    Reply 10 years ago on Introduction

    We always have free stuff at our table. Even a piece of hard candy or a sticker will bring a lot of people over. Not only that but you'd be surprised how many people walk around asking for free stuff. Based on my experience, if you're good at making conversation, you can turn about one out of every ten free giveaways into a sale. More often than not, that person is pretty impressed by your friendliness, and they're happy to buy more than the cheapest item. They're also pretty likely to bring more people in if you ask nicely. Since giveaway items can often be purchased in bulk for less than 25c each, it's a pretty good investment!

    Lance Mt.

    10 years ago on Introduction

    I like but im not quite all for the selling point of view as... I've got nothing to sell

    BUT! I its made me remember how iwant a breifcase ipod.

    With speakers build-in and maybe lots of useless prettyness.

    2 replies
    bwyanLance Mt.

    Reply 10 years ago on Introduction
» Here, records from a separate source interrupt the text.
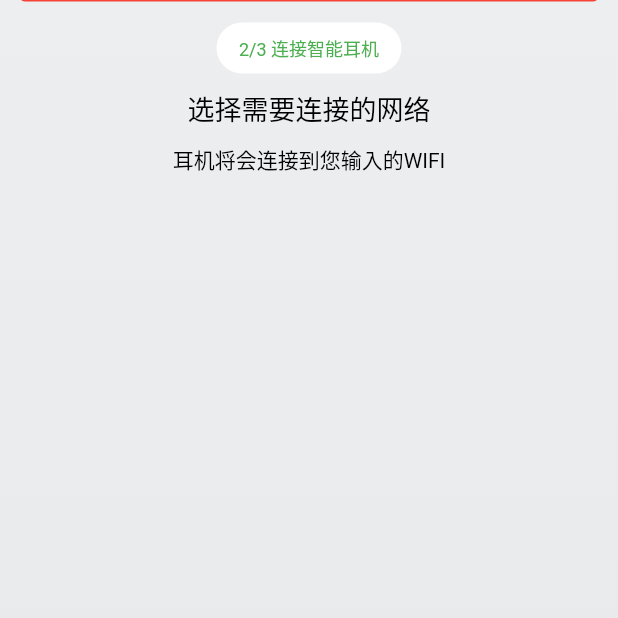
After one commit to erbrother/flutter_app, a Flutter app: the ConnectWifiPage screen opened directly, on a phone screen of 412 x 824 dp, the top half of it. The commit adds this screen. Run offline on Flutter 3.47's test engine with Material 2 defaults, Android fonts, the phone set to English and light mode, and no system bars; our stand-ins replace dio, flutter_blue.

Commit message:
writing wifi page

```diff
--- /dev/null
+++ b/lib/page/connectWifi_page.dart
@@ -0,0 +1,313 @@
+import 'dart:async';
+import 'dart:convert';
+import 'dart:math';
+import 'package:flutter/material.dart';
+import 'package:flutter_blue/flutter_blue.dart';
+
+class ConnectWifiPage extends StatefulWidget {
+  final BluetoothDevice bluetoothDevice;
+
+  ConnectWifiPage({
+    this.bluetoothDevice
+  });
+
+  @override
+  _ConnectWifiPageState createState() => _ConnectWifiPageState();
+}
+
+class _ConnectWifiPageState extends State<ConnectWifiPage>
+    with SingleTickerProviderStateMixin {
+  Animation wifiAnimation;
+  AnimationController wifiAnimationController;
+
+  //  初始化页面
+  @override
+  void initState() {
+    // TODO: implement initState
+    super.initState();
+    wifiAnimationController = new AnimationController(vsync: this, duration: Duration(seconds: 1));
+    wifiAnimation = new CurvedAnimation(parent: wifiAnimationController, curve: Curves.elasticOut);
+  }
+
+  @override
+  void dispose() {
+    // TODO: implement dispose
+    super.dispose();
+  }
+
+  @override
+  Widget build(BuildContext context) {
+    return Scaffold(
+      body: SafeArea(
+        child: Stack(
+          children: <Widget>[
+            Container(
+              width: MediaQuery
+                  .of(context)
+                  .size
+                  .width,
+              padding: EdgeInsets.symmetric(vertical: 15.0),
+              decoration: BoxDecoration(
+                  gradient: LinearGradient(
+                      colors: [Color(0xffedeef0), Color(0xffe6e7e9)],
+                      begin: Alignment.topCenter,
+                      end: Alignment.bottomCenter)),
+              child: Column(
+                children: <Widget>[
+                  Container(
+                    padding:
+                    EdgeInsets.symmetric(vertical: 8.0, horizontal: 15.0),
+                    decoration: BoxDecoration(
+                        color: Colors.white,
+                        borderRadius: BorderRadius.all(Radius.circular(20.0))),
+                    child: Text("2/3 连接智能耳机",
+                        style: TextStyle(color: Colors.green, fontSize: 12.0)),
+                  ),
+                  Padding(
+                    padding: EdgeInsets.symmetric(vertical: 10.0),
+                    child: Text(
+                      "选择需要连接的网络",
+                      style: TextStyle(color: Colors.black, fontSize: 18.0),
+                    ),
+                  ),
+                  Padding(
+                    padding: EdgeInsets.only(bottom: 10.0),
+                    child: Text("耳机将会连接到您输入的WIFI",
+                        style: TextStyle(color: Colors.black, fontSize: 14.0)),
+                  ),
+                  Padding(
+                    padding: EdgeInsets.all(5.0),
+                  ),
+                  new Expanded(
+                      child: Container()),
+                ],
+              ),
+            ),
+            Positioned(
+              top: wifiAnimation.value * 80 - 50,
+              width: MediaQuery
+                  .of(context)
+                  .size
+                  .width,
+              child: Row(
+                mainAxisAlignment: MainAxisAlignment.center,
+                children: <Widget>[
+                  Expanded(
+                    child: InkWell(
+                      onTap: () {
+                        wifiAnimationController.animateTo(0);
+                      },
+                      child: Container(
+                        margin: EdgeInsets.symmetric(horizontal: 12.0),
+                        decoration: BoxDecoration(
+                            color: Colors.red,
+                            borderRadius: BorderRadius.all(Radius.circular(5))),
+                        child: Padding(
+                          padding: const EdgeInsets.all(15.0),
+                          child: Text(
+                            "请打开WIFI",
+                            textAlign: TextAlign.center,
+                            style: TextStyle(color: Colors.white),
+                          ),
+                        ),
+                      ),
+                    ),
+                  )
+                ],
+              ),
+            )
+          ],
+        ),
+      ),
+    );
+  }
+
+
+//  连接蓝牙设备
+  connectDevice(int index, bluetoothDevice, bleSendSequence) async {
+    await bluetoothDevice.connect();
+    var characteristic;
+    var readCharacteristic;
+
+    bleSendSequence = 0;
+    List<BluetoothService> services =
+    await bluetoothDevice.discoverServices();
+
+    for (BluetoothService service in services) {
+      var characteristics = service.characteristics;
+      for (BluetoothCharacteristic c in characteristics) {
+        print(
+            "notify and write: ${c.properties.notify}, ${c.properties.write}");
+        if (c.properties.write) {
+          characteristic = c;
+        }
+
+        if (c.properties.notify) {
+          readCharacteristic = c;
+        }
+      }
+    }
+
+    print("isNotifying ${readCharacteristic.isNotifying}");
+    if (!readCharacteristic.isNotifying) {
+      await readCharacteristic.setNotifyValue(true);
+    }
+
+    List<int> resVal = new List();
+    readCharacteristic.value.listen((value) {
+//      String valStr = utf8.decode(value);
+      if (value.length < 4) return;
+      print(value);
+      if (value[1] == 20) {
+        value.sublist(4, value.length).forEach((v) {
+          resVal.add(v);
+        });
+        return;
+      }
+
+      if (value[1] == 4) {
+        value.sublist(4).forEach((v) {
+          resVal.add(v);
+        });
+
+        print(utf8.decode(resVal));
+
+        print(utf8.encode("Qc"));
+
+        resVal.clear();
+      }
+    });
+  }
+
+  Future sendCMD(BluetoothCharacteristic characteristic, cmd, subCMD,
+      frameControl, payload, bleSendSequence) async {
+    var lsb = ((subCMD & 0x3f) << 2) | (cmd & 0x03);
+    var u8array = new List<int>();
+    u8array.add(lsb);
+    u8array.add(frameControl);
+    u8array.add(bleSendSequence);
+    u8array.add(payload.length);
+
+    for (int i = 0; i < payload.length; i++) {
+      u8array.add(payload[i]);
+    }
+
+    await characteristic.write(u8array);
+  }
+
+  sendName(characteristic, bleSendSequence) async {
+    String name = "Qc";
+
+    List<int> nameArr = utf8.encode(name);
+    await sendCMD(characteristic, 0x01, 0x02, 0, nameArr, bleSendSequence);
+    bleSendSequence++;
+//    characteristic.write(value)
+  }
+
+  sendPassword(characteristic, bleSendSequence) async {
+    String password = "32218180";
+
+    List<int> passwordArr = utf8.encode(password);
+    await sendCMD(characteristic, 0x01, 0x03, 0, passwordArr, bleSendSequence);
+    bleSendSequence++;
+    await sendCMD(characteristic, 0x00, 0x03, 0, '', bleSendSequence);
+    bleSendSequence++;
+  }
+
+//  检查连接状态
+  checkConnect(characteristic, bleSendSequence) {
+    sendCMD(characteristic, 0x00, 0x05, 0, '', bleSendSequence);
+    bleSendSequence++;
+  }
+
+  void showBottomSheet() {
+    showModalBottomSheet(
+        context: context,
+        builder: (context) {
+          return Container(
+            color: Colors.black.withOpacity(0.55),
+            height: 300,
+            child: Column(
+                mainAxisAlignment: MainAxisAlignment.start,
+                crossAxisAlignment: CrossAxisAlignment.start,
+                children: <Widget>[
+                  Container(
+                    width: MediaQuery
+                        .of(context)
+                        .size
+                        .width,
+                    margin: EdgeInsets.only(bottom: 5.0),
+                    padding: EdgeInsets.all(8.0),
+                    decoration: BoxDecoration(
+                        color: Colors.white,
+                        borderRadius: BorderRadius.all(Radius.circular(10.0))),
+                    child: Column(
+                        mainAxisAlignment: MainAxisAlignment.start,
+                        crossAxisAlignment: CrossAxisAlignment.start,
+                        children: <Widget>[
+                          Padding(
+                            padding: const EdgeInsets.all(8.0),
+                            child: Text("列表中没有启辰智能耳机?",
+                                style: TextStyle(
+                                    fontWeight: FontWeight.bold,
+                                    fontSize: 18.0,
+                                    color: Colors.black)),
+                          ),
+                          Padding(
+                            padding: const EdgeInsets.all(8.0),
+                            child: Text("1. 手机离设备近一些",
+                                style: TextStyle(
+                                    fontSize: 12.0, color: Colors.black)),
+                          ),
+                          Padding(
+                            padding: const EdgeInsets.all(8.0),
+                            child: Text("2. 请确保您的设备处于开机状态",
+                                style: TextStyle(
+                                    fontSize: 12.0, color: Colors.black)),
+                          ),
+                          Padding(
+                            padding: const EdgeInsets.all(8.0),
+                            child: Text("3. 请确保您的手机已经开启蓝牙",
+                                style: TextStyle(
+                                    fontSize: 12.0, color: Colors.black)),
+                          ),
+                          Padding(
+                            padding: const EdgeInsets.all(8.0),
+                            child: Text("4. 点击刷 “刷新列表” 按钮可以重新搜索设备",
+                                style: TextStyle(
+                                    fontSize: 12.0, color: Colors.black)),
+                          ),
+                          Padding(
+                            padding: const EdgeInsets.all(8.0),
+                            child: Text(
+                                "5. 只能耳机的蓝牙名称默认为 “启辰智能耳机-001”, 后续可在用户中心进行设备名称修改",
+                                style: TextStyle(
+                                    fontSize: 12.0, color: Colors.black)),
+                          ),
+                        ]),
+                  ),
+                  InkWell(
+                    onTap: () => Navigator.of(context).pop(),
+                    child: Container(
+                      width: MediaQuery
+                          .of(context)
+                          .size
+                          .width,
+                      padding: EdgeInsets.all(15.0),
+                      decoration: BoxDecoration(
+                          color: Colors.white,
+                          borderRadius: BorderRadius.all(
+                              Radius.circular(10.0))),
+                      child: Center(
+                        child:
+                        Text("我知道了", style: TextStyle(
+                            color: Colors.green, fontSize: 16.0)),
+                      ),
+                    ),
+                  )
+                ]),
+          );
+        });
+  }
+
+}
```
Also changed, not shown: lib/page/blueTooth_page.dart (+2 -91 lines).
    I'm a big fan of "useless prettyness" as you called it. I say you go for it, as ours is pretty utilitarian in comparison to what I imagine you coming up with. Just like I said to j0nathan, please post a picture when you're finished!

    Lance Mt.bwyan

    Reply 10 years ago on Introduction

    i'll have to. I'm tossing up whether to do this or go for the portable gamecube. Gamecubes not that great though >.>


    10 years ago on Introduction

    love it. plan on making one with comp speakers only to listen to in my dorm at school and then take it home on weekends without any hastle. great instructable!!

    1 reply

    Reply 10 years ago on Introduction

    That's awesome! When you finish building it, could you post a picture? I'd love to see it!


    10 years ago on Introduction

    Nice project to do! Sadly i don't have a band. and btw your music is great! if sold it on iTunes i would definitively buy it.

    2 replies

    Reply 10 years ago on Introduction

    Thank you! I'm glad you enjoyed it and took the time to look at it, even though you don't have a band. Just so you know, our music IS available on iTunes. Just do a search for The Highway Beautiful.


    11 years ago on Introduction

    Swing out/Popup speakers is a great idea so as if you have to leave it unattended you would not have to worry about the equipment since you will be able to close the briefcase. Other option, if you pop up the speakers you can close the briefcase (ON TOP OF THE SPEAKERS)half way and use the lid as a desk ( just add a bar at the bottom to hold your papers or book while expressing yourself to the people.)Excellent Instructable with many options.

    1 reply

    Reply 10 years ago on Introduction

    Or cut out sections of the sides and have the speakers pointed through to keep people from stealing your speakers. Of coarse nothing keeps them from walking off with your case...